--- START ---
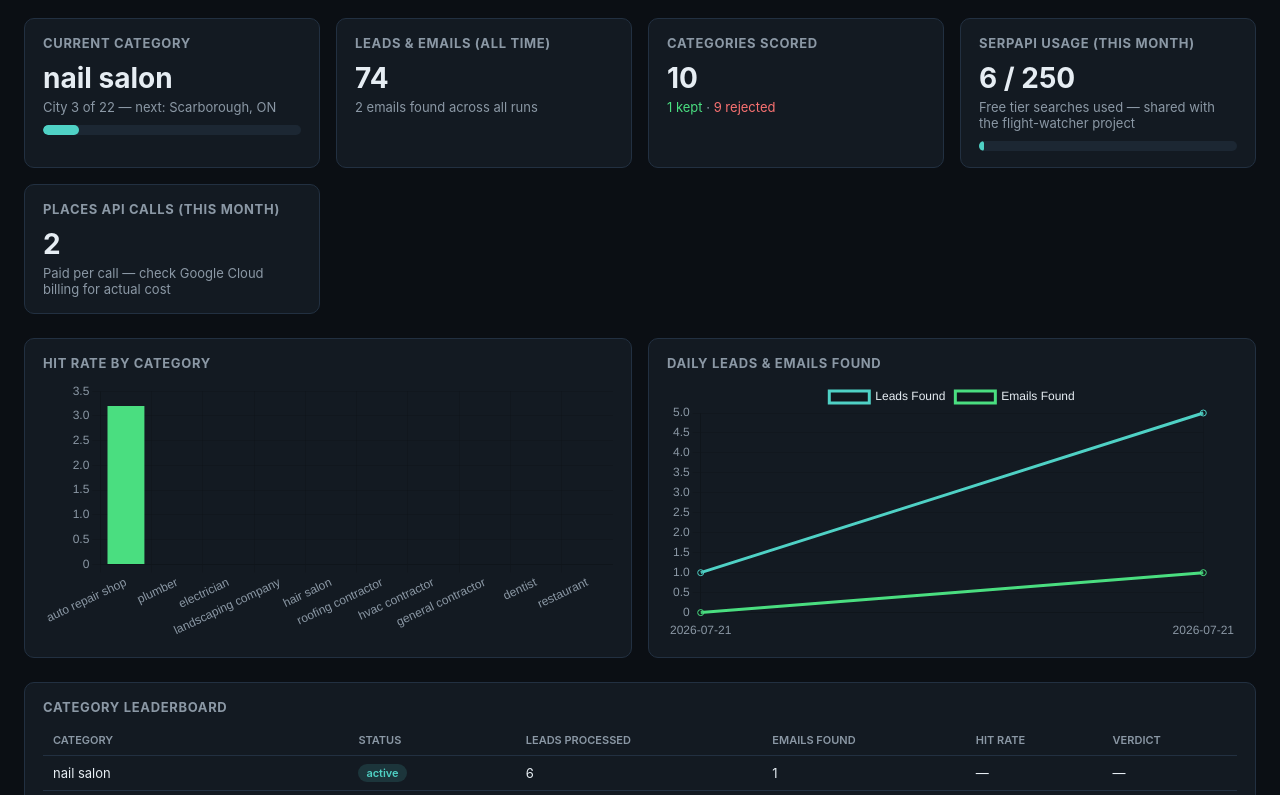
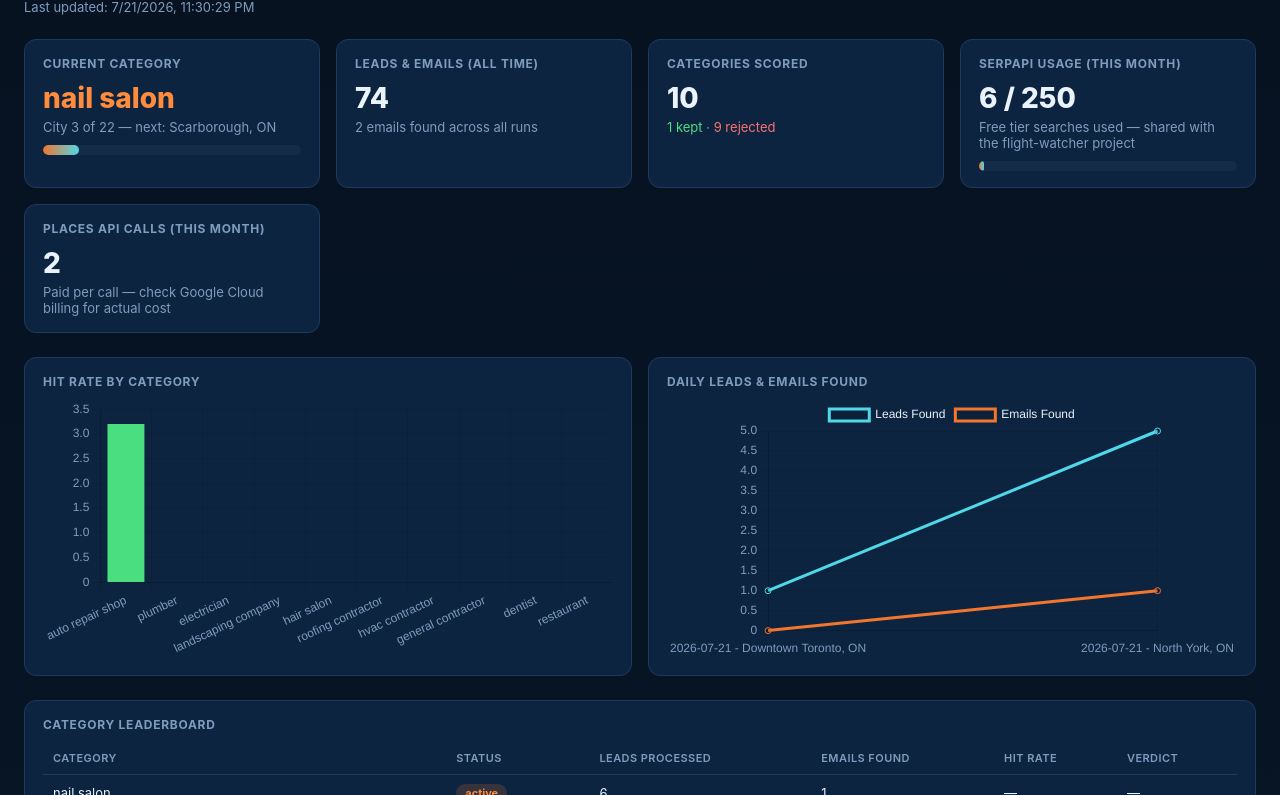
Before and after one commit to ZeroTouchAI/outreach-lead-scraper, a website: page index.html in a window 1280 px wide. Shown: the part 76-871 px from the top of the page. Drawn offline with nearby package versions, Linux system fonts and the light colour scheme.

Commit message:
feat: rebrand dashboard as Rapid Rank Agency with brand colors + Companies Reached table

```diff
--- a/index.html
+++ b/index.html
@@ -2,64 +2,51 @@
 <html lang="en">
 <head>
 <meta charset="UTF-8" />
-<meta name="viewport" content="width=device-width, initial-scale=1.0" />
-<title>Zero Touch AI — Lead Scraper Dashboard</title>
+<title>Rapid Rank Agency \u2014 No-Website Lead Radar</title>
 <script src="https://cdn.jsdelivr.net/npm/chart.js@4/dist/chart.umd.min.js"></script>
 <style>
-  :root {
-    --bg: #0b0f14;
-    --card: #131a22;
-    --border: #223041;
-    --text: #e6edf3;
-    --muted: #8b98a5;
-    --accent: #4fd1c5;
-    --good: #4ade80;
-    --bad: #f87171;
-    --warn: #fbbf24;
-  }
+  :root { --bg:#081627; --card:#0d2440; --border:#1c3a5e; --text:#eaf2fb; --muted:#7f9cbf; --orange:#f2762e; --orange-bright:#ff8c3d; --cyan:#4fd8e8; --good:#4ade80; --bad:#f87171; }
   * { box-sizing: border-box; }
-  body {
-    margin: 0;
-    background: var(--bg);
-    color: var(--text);
-    font-family: -apple-system, BlinkMacSystemFont, "Segoe UI", Roboto, sans-serif;
-    padding: 24px;
-  }
-  h1 { font-size: 22px; margin: 0 0 4px; }
-  .subtitle { color: var(--muted); font-size: 13px; margin-bottom: 24px; }
-  .grid {
-    display: grid;
-    grid-template-columns: repeat(auto-fit, minmax(240px, 1fr));
-    gap: 16px;
-    margin-bottom: 24px;
-  }
-  .card {
-    background: var(--card);
-    border: 1px solid var(--border);
-    border-radius: 10px;
-    padding: 16px 18px;
-  }
-  .card h2 { font-size: 13px; text-transform: uppercase; letter-spacing: 0.05em; color: var(--muted); margin: 0 0 10px; }
-  .big-stat { font-size: 28px; font-weight: 700; }
-  .stat-sub { font-size: 13px; color: var(--muted); margin-top: 4px; }
-  .progress-bar { background: #1c2733; border-radius: 6px; height: 10px; overflow: hidden; margin-top: 10px; }
-  .progress-fill { background: var(--accent); height: 100%; border-radius: 6px; transition: width 0.3s; }
-  table { width: 100%; border-collapse: collapse; font-size: 13px; }
-  th, td { text-align: left; padding: 8px 10px; border-bottom: 1px solid var(--border); }
-  th { color: var(--muted); font-weight: 600; font-size: 11px; text-transform: uppercase; }
-  .badge { display: inline-block; padding: 2px 8px; border-radius: 999px; font-size: 11px; font-weight: 600; }
-  .badge-keep { background: rgba(74, 222, 128, 0.15); color: var(--good); }
-  .badge-reject { background: rgba(248, 113, 113, 0.15); color: var(--bad); }
-  .badge-active { background: rgba(79, 209, 197, 0.15); color: var(--accent); }
-  .chart-card { grid-column: span 2; }
-  canvas { max-height: 260px; }
-  .empty { color: var(--muted); font-size: 13px; padding: 12px 0; }
-  @media (max-width: 700px) { .chart-card { grid-column: span 1; } }
+  body { margin:0; background: linear-gradient(180deg,#061220 0%,#081627 100%); color:var(--text); font-family:-apple-system,BlinkMacSystemFont,"Segoe UI",Roboto,sans-serif; padding:24px; }
+  .brand-header { display:flex; align-items:center; gap:14px; margin-bottom:4px; }
+  .brand-mark { width:40px; height:40px; border-radius:10px; background:linear-gradient(135deg,var(--orange) 0%,var(--orange-bright) 100%); display:flex; align-items:center; justify-content:center; font-size:20px; flex-shrink:0; }
+  h1 { font-size:22px; margin:0; }
+  .brand-sub { font-size:12px; color:var(--cyan); text-transform:uppercase; letter-spacing:0.08em; font-weight:600; }
+  .subtitle { color:var(--muted); font-size:13px; margin:10px 0 24px; }
+  .grid { display:grid; grid-template-columns:repeat(auto-fit,minmax(240px,1fr)); gap:16px; margin-bottom:24px; }
+  .card { background:var(--card); border:1px solid var(--border); border-radius:12px; padding:16px 18px; }
+  .card h2 { font-size:12px; text-transform:uppercase; letter-spacing:0.06em; color:var(--muted); margin:0 0 10px; }
+  .big-stat { font-size:28px; font-weight:800; color:var(--text); }
+  .big-stat.accent { color:var(--orange-bright); }
+  .stat-sub { font-size:13px; color:var(--muted); margin-top:4px; }
+  .progress-bar { background:#142c4a; border-radius:6px; height:10px; overflow:hidden; margin-top:10px; }
+  .progress-fill { background:linear-gradient(90deg,var(--orange),var(--cyan)); height:100%; border-radius:6px; transition:width 0.3s; }
+  table { width:100%; border-collapse:collapse; font-size:13px; }
+  th, td { text-align:left; padding:9px 10px; border-bottom:1px solid var(--border); }
+  th { color:var(--muted); font-weight:600; font-size:11px; text-transform:uppercase; letter-spacing:0.04em; }
+  tr:hover td { background:rgba(79,216,232,0.04); }
+  a.email-link { color:var(--cyan); text-decoration:none; }
+  a.email-link:hover { text-decoration:underline; }
+  .badge { display:inline-block; padding:2px 9px; border-radius:999px; font-size:11px; font-weight:700; }
+  .badge-keep { background:rgba(74,222,128,0.15); color:var(--good); }
+  .badge-reject { background:rgba(248,113,113,0.15); color:var(--bad); }
+  .badge-active { background:rgba(242,118,46,0.18); color:var(--orange-bright); }
+  .chart-card { grid-column:span 2; }
+  canvas { max-height:260px; }
+  .empty { color:var(--muted); font-size:13px; padding:12px 0; }
+  .section-title { font-size:16px; font-weight:700; margin:32px 0 12px; display:flex; align-items:center; gap:8px; }
+  @media (max-width:700px) { .chart-card { grid-column:span 1; } }
 </style>
 </head>
 <body>
 
-<h1>🎯 Zero Touch AI — Lead Scraper Dashboard</h1>
+<div class="brand-header">
+  <div class="brand-mark">R</div>
+  <div>
+    <h1>Rapid Rank Agency</h1>
+    <div class="brand-sub">No-Website Lead Radar</div>
+  </div>
+</div>
 <div class="subtitle" id="lastUpdated">Loading...</div>
 
 <div class="grid" id="statusCards"></div>
@@ -70,7 +57,7 @@
     <canvas id="hitRateChart"></canvas>
   </div>
   <div class="card chart-card">
-    <h2>Daily Leads & Emails Found</h2>
+    <h2>Daily Leads &amp; Emails Found</h2>
     <canvas id="historyChart"></canvas>
   </div>
 </div>
@@ -78,10 +65,16 @@
 <div class="card">
   <h2>Category Leaderboard</h2>
   <table id="leaderboardTable">
-    <thead>
-      <tr><th>Category</th><th>Status</th><th>Leads Processed</th><th>Emails Found</th><th>Hit Rate</th><th>Verdict</th></tr>
-    </thead>
+    <thead><tr><th>Category</th><th>Status</th><th>Leads Processed</th><th>Emails Found</th><th>Hit Rate</th><th>Verdict</th></tr></thead>
     <tbody id="leaderboardBody"></tbody>
+  </table>
+</div>
+
+<div class="section-title">Companies Reached \u2014 Real Emails Found</div>
+<div class="card">
+  <table id="companiesTable">
+    <thead><tr><th>Company</th><th>Category</th><th>Location</th><th>Email</th><th>Phone</th><th>Source</th></tr></thead>
+    <tbody id="companiesBody"></tbody>
   </table>
 </div>
 
@@ -95,13 +88,12 @@ async function loadDashboard() {
     document.getElementById("lastUpdated").textContent = "Failed to load dashboard data: " + err.message;
     return;
   }
-
   document.getElementById("lastUpdated").textContent = data.lastUpdated
     ? "Last updated: " + new Date(data.lastUpdated).toLocaleString()
     : "Not yet run -- this is the starting state before day 1.";
-
   renderStatusCards(data);
   renderLeaderboard(data);
+  renderCompanies(data);
   renderHitRateChart(data);
   renderHistoryChart(data);
 }
@@ -111,39 +103,30 @@ function renderStatusCards(data) {
   const current = data.current;
   const usage = data.usage;
   const totals = data.totals;
-
   const cityProgressPct = current ? Math.round((current.cityIndex / current.totalCities) * 100) : 0;
-  const serpPct = usage.thisMonth.serpApiCalls
-    ? Math.min(100, Math.round((usage.thisMonth.serpApiCalls / usage.serpApiFreeTierLimit) * 100))
-    : 0;
-
+  const serpPct = usage.thisMonth.serpApiCalls ? Math.min(100, Math.round((usage.thisMonth.serpApiCalls / usage.serpApiFreeTierLimit) * 100)) : 0;
   container.innerHTML = `
-    <div class="card">
-      <h2>Current Category</h2>
-      <div class="big-stat">${current ? current.category : "—"}</div>
-      <div class="stat-sub">${current ? `City ${current.cityIndex} of ${current.totalCities} — next: ${current.nextCity || "cycle complete"}` : "Queue idle"}</div>
+    <div class="card"><h2>Current Category</h2>
+      <div class="big-stat accent">${current ? current.category : "\u2014"}</div>
+      <div class="stat-sub">${current ? `City ${current.cityIndex} of ${current.totalCities} \u2014 next: ${current.nextCity || "cycle complete"}` : "Queue idle"}</div>
       <div class="progress-bar"><div class="progress-fill" style="width:${cityProgressPct}%"></div></div>
     </div>
-    <div class="card">
-      <h2>Leads &amp; Emails (All Time)</h2>
+    <div class="card"><h2>Leads &amp; Emails (All Time)</h2>
       <div class="big-stat">${totals.totalLeadsFound}</div>
       <div class="stat-sub">${totals.totalEmailsFound} emails found across all runs</div>
     </div>
-    <div class="card">
-      <h2>Categories Scored</h2>
+    <div class="card"><h2>Categories Scored</h2>
       <div class="big-stat">${totals.categoriesCompleted}</div>
-      <div class="stat-sub"><span style="color:var(--good)">${totals.categoriesKept} kept</span> · <span style="color:var(--bad)">${totals.categoriesRejected} rejected</span></div>
+      <div class="stat-sub"><span style="color:var(--good)">${totals.categoriesKept} kept</span> &middot; <span style="color:var(--bad)">${totals.categoriesRejected} rejected</span></div>
     </div>
-    <div class="card">
-      <h2>SerpApi Usage (This Month)</h2>
+    <div class="card"><h2>SerpApi Usage (This Month)</h2>
       <div class="big-stat">${usage.thisMonth.serpApiCalls} / ${usage.serpApiFreeTierLimit}</div>
-      <div class="stat-sub">Free tier searches used — shared with the flight-watcher project</div>
-      <div class="progress-bar"><div class="progress-fill" style="width:${serpPct}%; background:${serpPct > 80 ? "var(--bad)" : "var(--accent)"}"></div></div>
+      <div class="stat-sub">Free tier searches used \u2014 shared with the flight-watcher project</div>
+      <div class="progress-bar"><div class="progress-fill" style="width:${serpPct}%; background:${serpPct > 80 ? "var(--bad)" : "linear-gradient(90deg, var(--orange), var(--cyan))"}"></div></div>
     </div>
-    <div class="card">
-      <h2>Places API Calls (This Month)</h2>
+    <div class="card"><h2>Places API Calls (This Month)</h2>
       <div class="big-stat">${usage.thisMonth.placesApiCalls}</div>
-      <div class="stat-sub">Paid per call — check Google Cloud billing for actual cost</div>
+      <div class="stat-sub">Paid per call \u2014 check Google Cloud billing for actual cost</div>
     </div>
   `;
 }
@@ -151,88 +134,68 @@ function renderStatusCards(data) {
 function renderLeaderboard(data) {
   const body = document.getElementById("leaderboardBody");
   const rows = [];
-
   if (data.leaderboard.active) {
-    rows.push(`<tr>
-      <td>${data.leaderboard.active.category}</td>
-      <td><span class="badge badge-active">active</span></td>
-      <td>${data.leaderboard.active.leadsEnriched}</td>
-      <td>${data.leaderboard.active.emailsFound}</td>
-      <td>—</td>
-      <td>—</td>
-    </tr>`);
+    rows.push(`<tr><td>${data.leaderboard.active.category}</td><td><span class="badge badge-active">active</span></td><td>${data.leaderboard.active.leadsEnriched}</td><td>${data.leaderboard.active.emailsFound}</td><td>\u2014</td><td>\u2014</td></tr>`);
   }
-
   for (const c of data.leaderboard.completed) {
-    const pct = c.hitRate !== null ? (c.hitRate * 100).toFixed(1) + "%" : "—";
+    const pct = c.hitRate !== null ? (c.hitRate * 100).toFixed(1) + "%" : "\u2014";
     const badgeClass = c.verdict === "keep" ? "badge-keep" : "badge-reject";
-    rows.push(`<tr>
-      <td>${c.category}</td>
-      <td>completed</td>
-      <td>${c.leadsEnriched}</td>
-      <td>${c.emailsFound}</td>
-      <td>${pct}</td>
-      <td><span class="badge ${badgeClass}">${c.verdict}</span></td>
-    </tr>`);
+    const legacyNote = c.sampleType === "legacy_partial" ? ' <span style="color:var(--muted);font-size:11px;">(partial sample)</span>' : "";
+    rows.push(`<tr><td>${c.category}${legacyNote}</td><td>completed</td><td>${c.leadsEnriched}</td><td>${c.emailsFound}</td><td>${pct}</td><td><span class="badge ${badgeClass}">${c.verdict}</span></td></tr>`);
   }
-
   body.innerHTML = rows.length ? rows.join("") : `<tr><td colspan="6" class="empty">No data yet.</td></tr>`;
-
   if (data.leaderboard.queuedCount > 0) {
     body.innerHTML += `<tr><td colspan="6" class="empty">+ ${data.leaderboard.queuedCount} more categories queued</td></tr>`;
   }
 }
 
+function renderCompanies(data) {
+  const body = document.getElementById("companiesBody");
+  const companies = data.reachedCompanies || [];
+  if (!companies.length) {
+    body.innerHTML = `<tr><td colspan="6" class="empty">No emails found yet \u2014 this fills in as the pipeline runs.</td></tr>`;
+    return;
+  }
+  body.innerHTML = companies.map((c) => `
+    <tr>
+      <td>${c.name}</td>
+      <td>${c.category}</td>
+      <td>${c.location}</td>
+      <td><a class="email-link" href="mailto:${c.email}">${c.email}</a></td>
+      <td>${c.phone || "\u2014"}</td>
+      <td>${c.emailSource ? `<a class="email-link" href="${c.emailSource}" target="_blank" rel="noopener">source</a>` : "\u2014"}</td>
+    </tr>
+  `).join("");
+}
+
 function renderHitRateChart(data) {
   const completed = data.leaderboard.completed;
   const ctx = document.getElementById("hitRateChart");
-
   if (!completed.length) {
-    ctx.parentElement.querySelector("canvas").outerHTML = '<div class="empty">No completed categories yet -- chart will populate once the first 22-city cycle finishes.</div>';
+    ctx.parentElement.querySelector("canvas").outerHTML = '<div class="empty">No completed categories yet.</div>';
     return;
   }
-
   new Chart(ctx, {
     type: "bar",
-    data: {
-      labels: completed.map((c) => c.category),
-      datasets: [{
-        label: "Hit Rate %",
-        data: completed.map((c) => (c.hitRate * 100).toFixed(1)),
-        backgroundColor: completed.map((c) => (c.verdict === "keep" ? "#4ade80" : "#f87171")),
-      }]
-    },
-    options: {
-      responsive: true,
-      plugins: { legend: { display: false } },
-      scales: { y: { beginAtZero: true, ticks: { color: "#8b98a5" } }, x: { ticks: { color: "#8b98a5" } } }
-    }
+    data: { labels: completed.map((c) => c.category), datasets: [{ label: "Hit Rate %", data: completed.map((c) => (c.hitRate * 100).toFixed(1)), backgroundColor: completed.map((c) => (c.verdict === "keep" ? "#4ade80" : "#f87171")) }] },
+    options: { responsive: true, plugins: { legend: { display: false } }, scales: { y: { beginAtZero: true, ticks: { color: "#7f9cbf" } }, x: { ticks: { color: "#7f9cbf" } } } }
   });
 }
 
 function renderHistoryChart(data) {
   const history = data.dailyHistory;
   const ctx = document.getElementById("historyChart");
-
   if (!history.length) {
     ctx.parentElement.querySelector("canvas").outerHTML = '<div class="empty">No daily runs logged yet.</div>';
     return;
   }
-
   new Chart(ctx, {
     type: "line",
-    data: {
-      labels: history.map((h) => h.date),
-      datasets: [
-        { label: "Leads Found", data: history.map((h) => h.leadsFound), borderColor: "#4fd1c5", tension: 0.3 },
-        { label: "Emails Found", data: history.map((h) => h.emailsFound), borderColor: "#4ade80", tension: 0.3 },
-      ]
-    },
-    options: {
-      responsive: true,
-      plugins: { legend: { labels: { color: "#e6edf3" } } },
-      scales: { y: { beginAtZero: true, ticks: { color: "#8b98a5" } }, x: { ticks: { color: "#8b98a5" } } }
-    }
+    data: { labels: history.map((h) => h.date + " - " + h.city), datasets: [
+      { label: "Leads Found", data: history.map((h) => h.leadsFound), borderColor: "#4fd8e8", tension: 0.3 },
+      { label: "Emails Found", data: history.map((h) => h.emailsFound), borderColor: "#f2762e", tension: 0.3 }
+    ] },
+    options: { responsive: true, plugins: { legend: { labels: { color: "#eaf2fb" } } }, scales: { y: { beginAtZero: true, ticks: { color: "#7f9cbf" } }, x: { ticks: { color: "#7f9cbf" } } } }
   });
 }
 
```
--- END ---
- _YOUR TASK_
If a line in the records has the word "document", copy that line.

- _RESPONSE TO THIS TASK_
     document.getElementById("lastUpdated").textContent = "Failed to load dashboard data: " + err.message;
   document.getElementById("lastUpdated").textContent = data.lastUpdated
   const body = document.getElementById("leaderboardBody");
+  const body = document.getElementById("companiesBody");
   const ctx = document.getElementById("hitRateChart");
   const ctx = document.getElementById("historyChart");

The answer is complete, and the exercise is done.